▸ **Work order**:
Copy out each line of the entries where the word "integration" is present.

*** Opening Input for this task ***

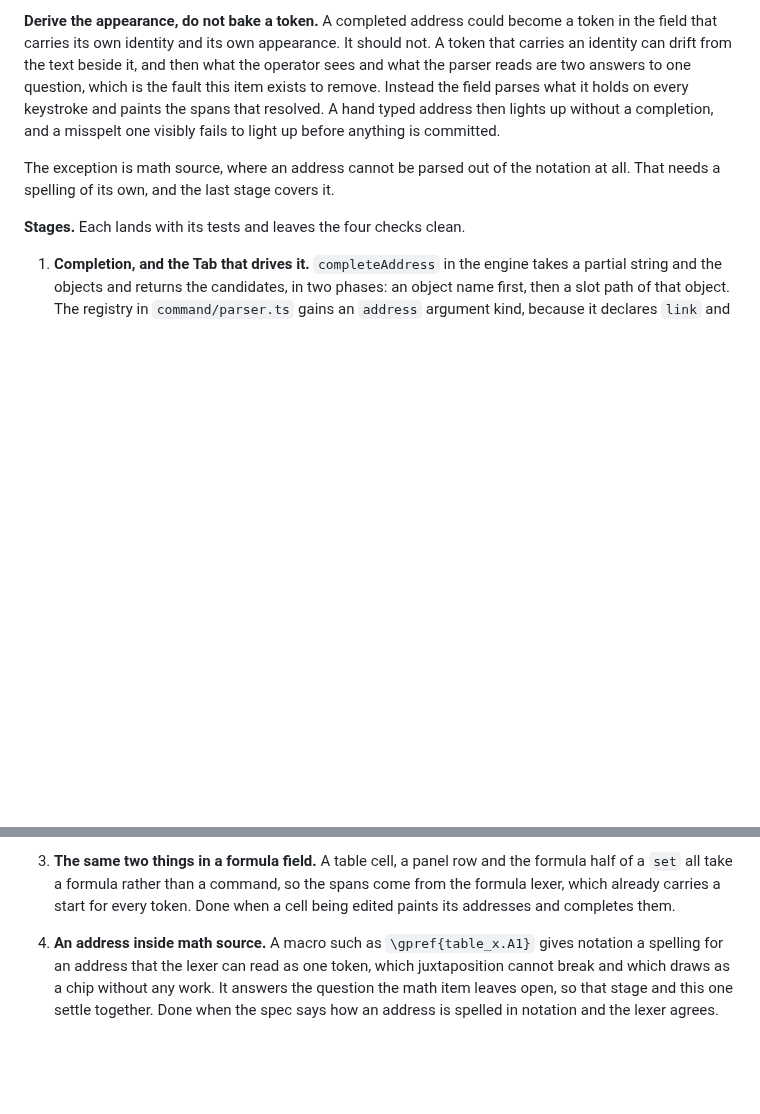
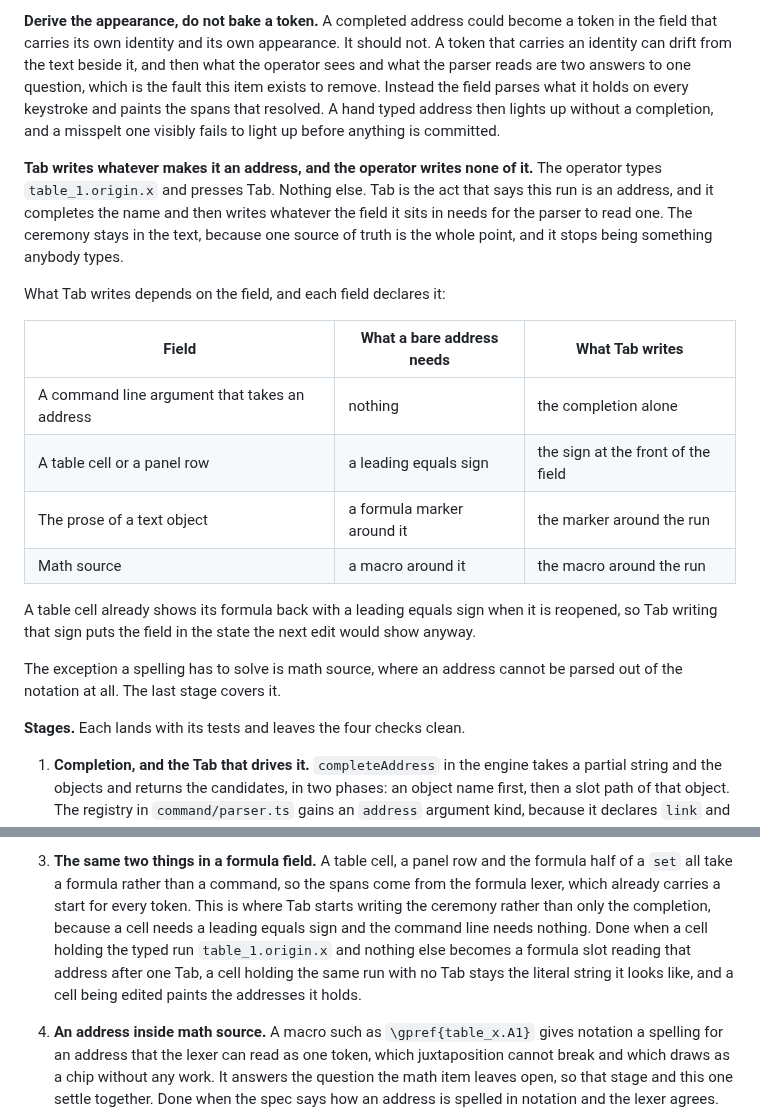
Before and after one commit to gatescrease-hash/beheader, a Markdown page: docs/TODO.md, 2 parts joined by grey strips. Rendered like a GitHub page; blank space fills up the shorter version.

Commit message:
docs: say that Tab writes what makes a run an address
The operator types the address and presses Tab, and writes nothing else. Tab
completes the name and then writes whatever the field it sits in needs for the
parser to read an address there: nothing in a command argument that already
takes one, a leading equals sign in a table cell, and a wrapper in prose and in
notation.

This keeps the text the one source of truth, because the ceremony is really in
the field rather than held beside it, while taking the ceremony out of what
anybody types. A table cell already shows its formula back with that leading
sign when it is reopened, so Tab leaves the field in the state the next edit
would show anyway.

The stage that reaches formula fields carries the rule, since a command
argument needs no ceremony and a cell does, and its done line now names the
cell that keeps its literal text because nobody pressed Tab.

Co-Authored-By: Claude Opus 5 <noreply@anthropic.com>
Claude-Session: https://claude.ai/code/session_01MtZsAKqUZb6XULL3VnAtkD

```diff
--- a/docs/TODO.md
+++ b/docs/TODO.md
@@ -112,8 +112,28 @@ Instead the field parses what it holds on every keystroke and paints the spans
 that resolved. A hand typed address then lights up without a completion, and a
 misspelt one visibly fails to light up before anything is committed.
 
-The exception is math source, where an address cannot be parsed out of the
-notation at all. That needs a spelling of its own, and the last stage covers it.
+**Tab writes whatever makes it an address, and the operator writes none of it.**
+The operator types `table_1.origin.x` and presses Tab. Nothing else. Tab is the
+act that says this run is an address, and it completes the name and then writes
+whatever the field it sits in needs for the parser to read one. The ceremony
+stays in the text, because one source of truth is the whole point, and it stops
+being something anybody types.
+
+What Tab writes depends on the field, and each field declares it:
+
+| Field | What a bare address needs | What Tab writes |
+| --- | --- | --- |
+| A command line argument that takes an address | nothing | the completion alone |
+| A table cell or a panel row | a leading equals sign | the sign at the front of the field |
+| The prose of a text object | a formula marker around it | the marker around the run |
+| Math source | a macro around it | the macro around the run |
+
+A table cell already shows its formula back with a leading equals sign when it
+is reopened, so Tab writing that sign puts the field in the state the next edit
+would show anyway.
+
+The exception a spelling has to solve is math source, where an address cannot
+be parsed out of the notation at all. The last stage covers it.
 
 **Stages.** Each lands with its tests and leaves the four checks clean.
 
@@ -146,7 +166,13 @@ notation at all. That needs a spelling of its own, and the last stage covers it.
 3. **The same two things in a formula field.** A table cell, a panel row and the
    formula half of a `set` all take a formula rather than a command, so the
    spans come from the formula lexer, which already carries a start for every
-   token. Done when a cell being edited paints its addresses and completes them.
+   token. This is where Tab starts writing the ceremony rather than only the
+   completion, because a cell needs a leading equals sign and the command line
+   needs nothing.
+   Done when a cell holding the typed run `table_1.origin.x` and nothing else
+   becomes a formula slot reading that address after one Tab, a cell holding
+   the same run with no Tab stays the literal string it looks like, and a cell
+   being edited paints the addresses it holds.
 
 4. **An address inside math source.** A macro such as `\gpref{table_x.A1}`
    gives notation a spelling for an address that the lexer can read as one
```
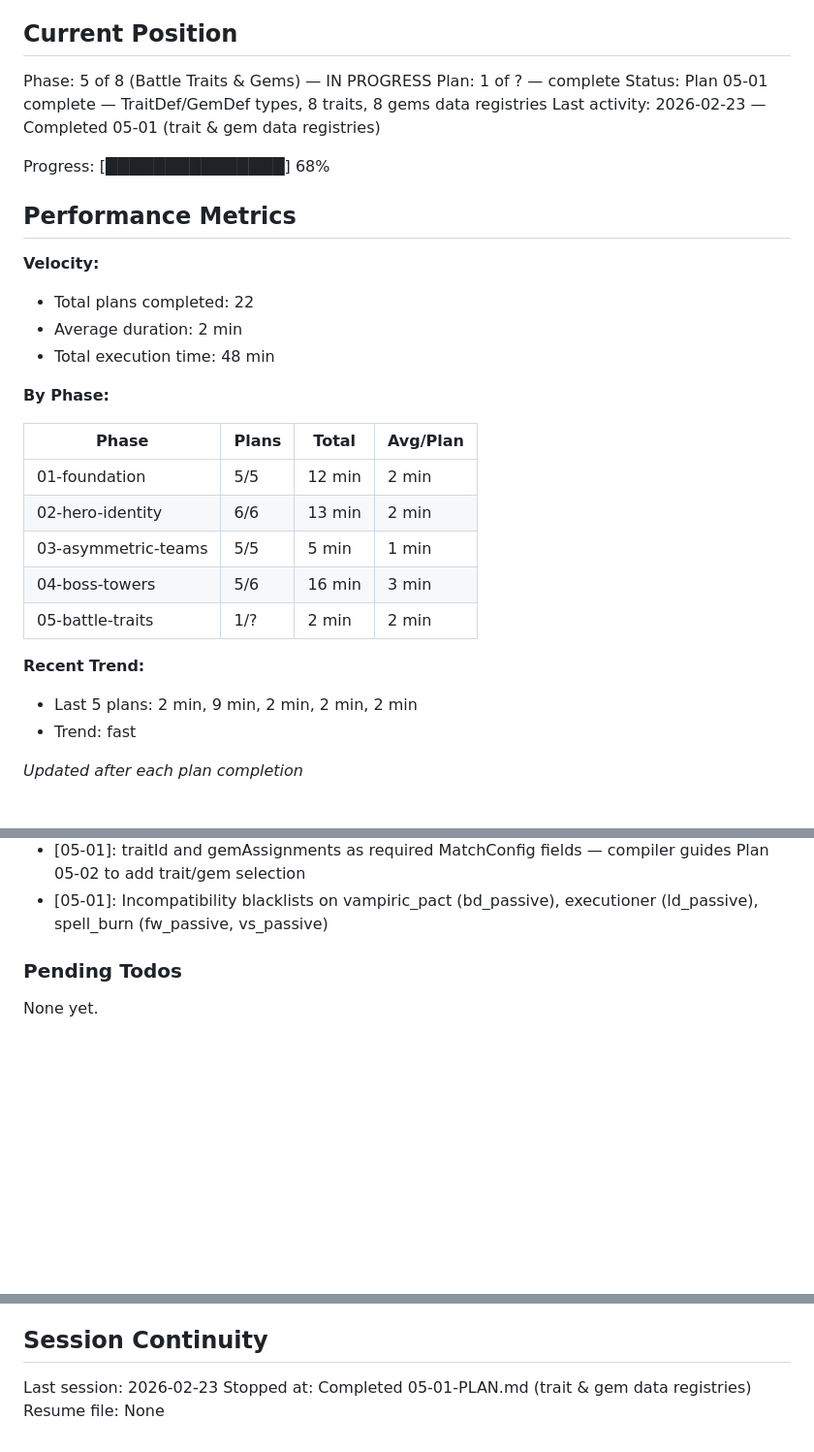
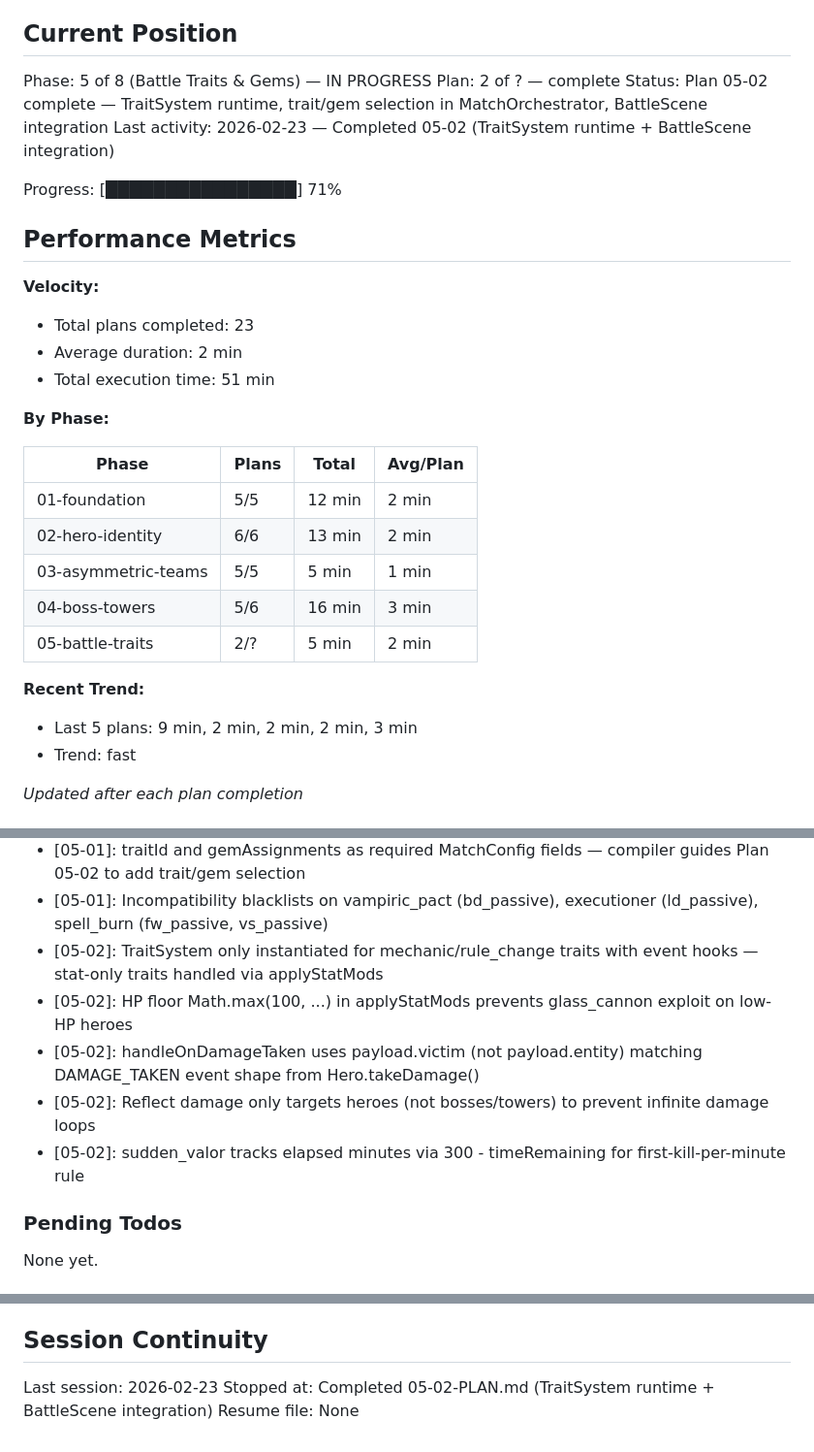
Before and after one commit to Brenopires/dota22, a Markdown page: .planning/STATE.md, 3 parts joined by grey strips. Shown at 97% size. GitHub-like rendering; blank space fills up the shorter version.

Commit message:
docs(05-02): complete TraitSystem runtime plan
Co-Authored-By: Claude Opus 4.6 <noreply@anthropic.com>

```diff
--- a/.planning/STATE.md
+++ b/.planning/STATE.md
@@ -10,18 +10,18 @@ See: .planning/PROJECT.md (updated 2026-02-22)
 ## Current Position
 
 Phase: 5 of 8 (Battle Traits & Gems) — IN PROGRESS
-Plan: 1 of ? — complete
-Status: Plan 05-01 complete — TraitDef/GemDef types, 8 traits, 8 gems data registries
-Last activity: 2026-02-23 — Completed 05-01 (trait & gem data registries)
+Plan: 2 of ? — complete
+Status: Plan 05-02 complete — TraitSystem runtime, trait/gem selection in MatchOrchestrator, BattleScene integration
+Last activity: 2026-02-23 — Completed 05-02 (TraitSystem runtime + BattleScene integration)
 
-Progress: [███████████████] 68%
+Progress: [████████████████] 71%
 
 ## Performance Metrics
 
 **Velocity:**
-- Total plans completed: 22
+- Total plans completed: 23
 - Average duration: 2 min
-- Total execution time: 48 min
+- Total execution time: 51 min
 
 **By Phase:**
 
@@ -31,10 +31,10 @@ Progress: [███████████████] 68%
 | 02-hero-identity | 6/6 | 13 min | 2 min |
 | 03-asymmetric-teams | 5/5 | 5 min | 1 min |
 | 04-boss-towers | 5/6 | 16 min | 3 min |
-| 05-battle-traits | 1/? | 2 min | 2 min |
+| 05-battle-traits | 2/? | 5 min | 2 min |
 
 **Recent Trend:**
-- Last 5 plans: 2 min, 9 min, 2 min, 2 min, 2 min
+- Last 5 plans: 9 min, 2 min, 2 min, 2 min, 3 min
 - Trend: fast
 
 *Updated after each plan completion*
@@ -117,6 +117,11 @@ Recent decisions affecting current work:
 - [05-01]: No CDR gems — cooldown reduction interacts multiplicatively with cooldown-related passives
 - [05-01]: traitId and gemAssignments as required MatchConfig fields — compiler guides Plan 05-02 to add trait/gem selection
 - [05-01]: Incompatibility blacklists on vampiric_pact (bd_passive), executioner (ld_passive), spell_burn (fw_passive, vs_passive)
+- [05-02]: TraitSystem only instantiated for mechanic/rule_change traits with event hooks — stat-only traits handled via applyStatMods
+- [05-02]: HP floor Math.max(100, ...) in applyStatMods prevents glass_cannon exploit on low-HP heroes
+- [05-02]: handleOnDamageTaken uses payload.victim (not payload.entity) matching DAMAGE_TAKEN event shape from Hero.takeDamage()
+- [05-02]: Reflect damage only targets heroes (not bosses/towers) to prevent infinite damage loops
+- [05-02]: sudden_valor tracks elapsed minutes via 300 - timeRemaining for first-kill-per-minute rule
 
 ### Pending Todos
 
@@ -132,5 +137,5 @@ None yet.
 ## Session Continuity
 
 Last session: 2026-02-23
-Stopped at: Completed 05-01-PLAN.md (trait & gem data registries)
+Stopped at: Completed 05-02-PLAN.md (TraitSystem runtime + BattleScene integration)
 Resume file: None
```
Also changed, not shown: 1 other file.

*** Closing Input for this task ***

▸ **Exercise output**:
+Status: Plan 05-02 complete — TraitSystem runtime, trait/gem selection in MatchOrchestrator, BattleScene integration
+Last activity: 2026-02-23 — Completed 05-02 (TraitSystem runtime + BattleScene integration)
+Stopped at: Completed 05-02-PLAN.md (TraitSystem runtime + BattleScene integration)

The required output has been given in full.